[Records supplied]
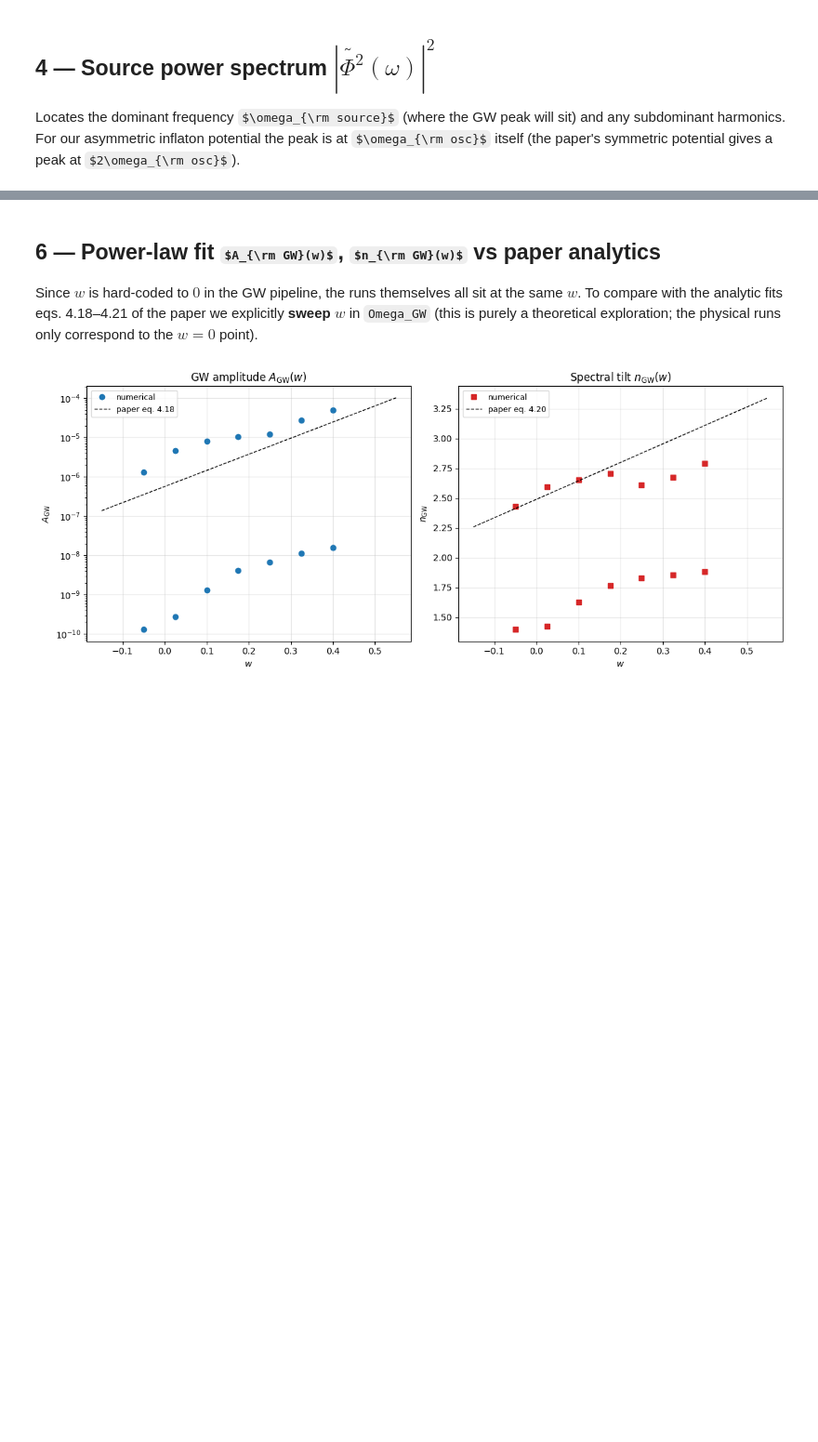
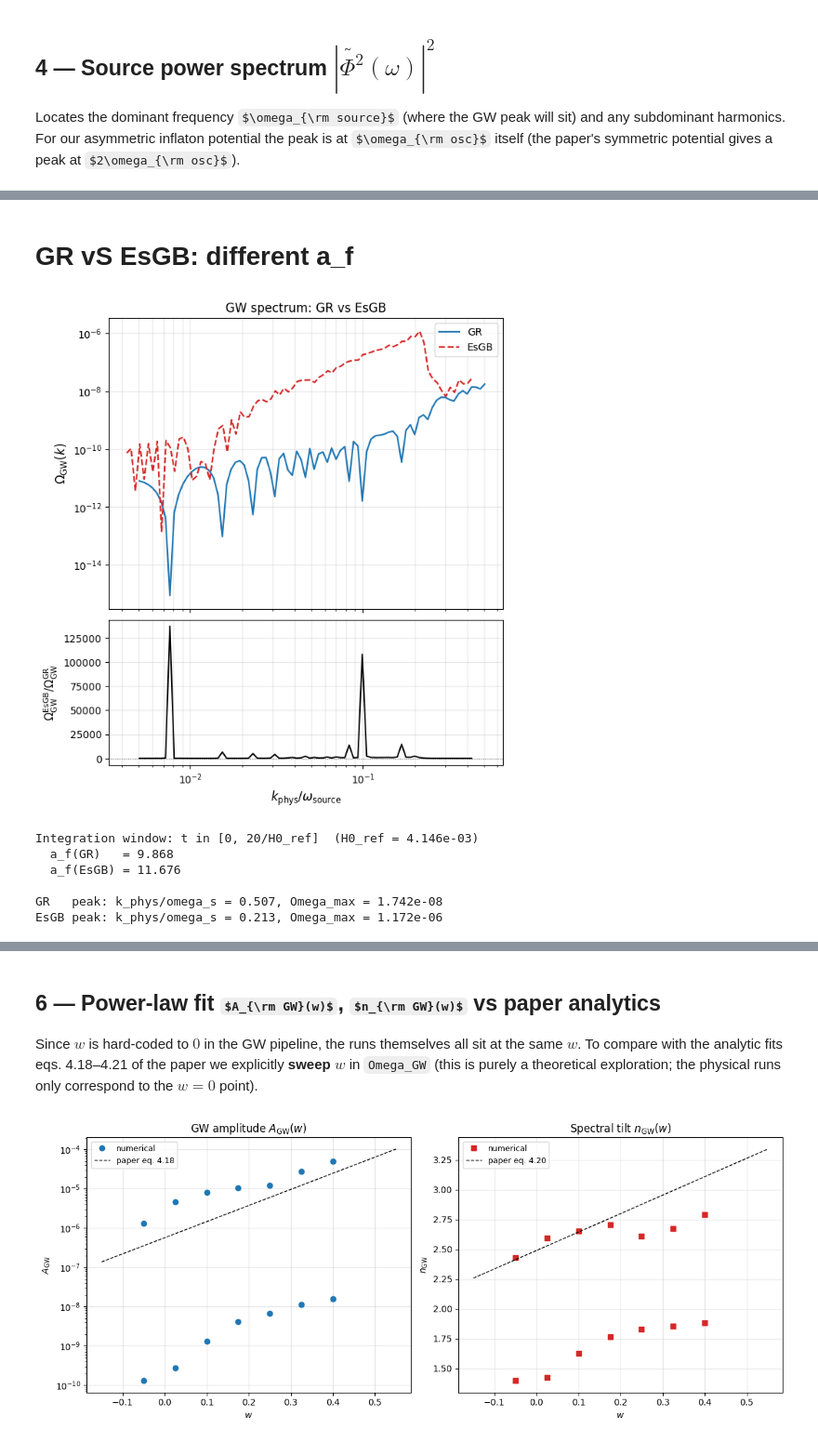
Before and after one commit to GRSerdar/0scillons, a Jupyter notebook: February26Oscillons/Feb26/RunningCode/DATA/GW_signal.ipynb, the cells around one changed output, grey strips where cells are left out. Shown at 93% size. Cells and saved outputs as stored; diff of their text form; code cells hidden in the pictures; some formulas as TeX source; blank space fills up the shorter version.

```diff
--- a/February26Oscillons/Feb26/RunningCode/DATA/GW_signal.ipynb
+++ b/February26Oscillons/Feb26/RunningCode/DATA/GW_signal.ipynb
@@ -201,0 +232,42 @@ EsGB peak: k_phys/omega_s = 0.124, Omega_max = 1.557e-10
+# %% [markdown]
+# GR vS EsGB: different a_f
+# %%
+Delta     = DEFAULT_DELTA   # oscillon asymmetry
+N_OSC     = 1               # number of oscillons in the box
+N_ANGLES  = 20              # 20-50 is a good range; 16 is fast for sanity check
+N_TAU     = 500            # number of conformal-time samples
+SEED      = 42              # shared seed -> identical positions/phases for both runs
+N_HUBBLE  = 20.0            # length of integration window in Hubble times (was 100 internally -> a_f ~ 28)
+
+# tau_window is shared by both runs, so use the smaller H0 (longer cosmic time) so neither run is truncated early.
+H0_REF     = min(params_GR['H0'], params_EsGB['H0'])
+TAU_WINDOW = (0.0, N_HUBBLE / H0_REF)
+
+fig, axes, (res_GR, res_EsGB) = compare_runs(
+    gr_run, esgb_run,
+    labels=('GR', 'EsGB'),
+    Delta=Delta, N=N_OSC, seed=SEED,
+    spec_kwargs=dict(
+        n_angles=N_ANGLES,
+        n_tau=N_TAU,
+        tau_window=TAU_WINDOW,
+    ),
+)
+plt.show()
+
+print(f"\nIntegration window: t in [0, {N_HUBBLE:.0f}/H0_ref]  (H0_ref = {H0_REF:.3e})")
+print(f"  a_f(GR)   = {res_GR['a_f']:.3f}")
+print(f"  a_f(EsGB) = {res_EsGB['a_f']:.3f}")
+
+print(f"\nGR   peak: k_phys/omega_s = {res_GR['peak_k']  /params_GR['omega_source']:.3f}, "
+      f"Omega_max = {np.nanmax(res_GR['Omega_GW']):.3e}")
+print(f"EsGB peak: k_phys/omega_s = {res_EsGB['peak_k']/params_EsGB['omega_source']:.3f}, "
+      f"Omega_max = {np.nanmax(res_EsGB['Omega_GW']):.3e}")
+# %% [output]
+[figure, added]
+Integration window: t in [0, 20/H0_ref]  (H0_ref = 4.146e-03)
+  a_f(GR)   = 9.868
+  a_f(EsGB) = 11.676
+
+GR   peak: k_phys/omega_s = 0.507, Omega_max = 1.742e-08
+EsGB peak: k_phys/omega_s = 0.213, Omega_max = 1.172e-06
```
Also changed, not shown: parts of 14 cells of this notebook, 1 other file.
[/Records supplied]
Work task: Take the data above and repeat it exactly, leaving each picture out.

Response area:
Before and after one commit to GRSerdar/0scillons, a Jupyter notebook: February26Oscillons/Feb26/RunningCode/DATA/GW_signal.ipynb, the cells around one changed output, grey strips where cells are left out. Shown at 93% size. Cells and saved outputs as stored; diff of their text form; code cells hidden in the pictures; some formulas as TeX source; blank space fills up the shorter version.

```diff
--- a/February26Oscillons/Feb26/RunningCode/DATA/GW_signal.ipynb
+++ b/February26Oscillons/Feb26/RunningCode/DATA/GW_signal.ipynb
@@ -201,0 +232,42 @@ EsGB peak: k_phys/omega_s = 0.124, Omega_max = 1.557e-10
+# %% [markdown]
+# GR vS EsGB: different a_f
+# %%
+Delta     = DEFAULT_DELTA   # oscillon asymmetry
+N_OSC     = 1               # number of oscillons in the box
+N_ANGLES  = 20              # 20-50 is a good range; 16 is fast for sanity check
+N_TAU     = 500            # number of conformal-time samples
+SEED      = 42              # shared seed -> identical positions/phases for both runs
+N_HUBBLE  = 20.0            # length of integration window in Hubble times (was 100 internally -> a_f ~ 28)
+
+# tau_window is shared by both runs, so use the smaller H0 (longer cosmic time) so neither run is truncated early.
+H0_REF     = min(params_GR['H0'], params_EsGB['H0'])
+TAU_WINDOW = (0.0, N_HUBBLE / H0_REF)
+
+fig, axes, (res_GR, res_EsGB) = compare_runs(
+    gr_run, esgb_run,
+    labels=('GR', 'EsGB'),
+    Delta=Delta, N=N_OSC, seed=SEED,
+    spec_kwargs=dict(
+        n_angles=N_ANGLES,
+        n_tau=N_TAU,
+        tau_window=TAU_WINDOW,
+    ),
+)
+plt.show()
+
+print(f"\nIntegration window: t in [0, {N_HUBBLE:.0f}/H0_ref]  (H0_ref = {H0_REF:.3e})")
+print(f"  a_f(GR)   = {res_GR['a_f']:.3f}")
+print(f"  a_f(EsGB) = {res_EsGB['a_f']:.3f}")
+
+print(f"\nGR   peak: k_phys/omega_s = {res_GR['peak_k']  /params_GR['omega_source']:.3f}, "
+      f"Omega_max = {np.nanmax(res_GR['Omega_GW']):.3e}")
+print(f"EsGB peak: k_phys/omega_s = {res_EsGB['peak_k']/params_EsGB['omega_source']:.3f}, "
+      f"Omega_max = {np.nanmax(res_EsGB['Omega_GW']):.3e}")
+# %% [output]
+[figure, added]
+Integration window: t in [0, 20/H0_ref]  (H0_ref = 4.146e-03)
+  a_f(GR)   = 9.868
+  a_f(EsGB) = 11.676
+
+GR   peak: k_phys/omega_s = 0.507, Omega_max = 1.742e-08
+EsGB peak: k_phys/omega_s = 0.213, Omega_max = 1.172e-06
```
Also changed, not shown: parts of 14 cells of this notebook, 1 other file.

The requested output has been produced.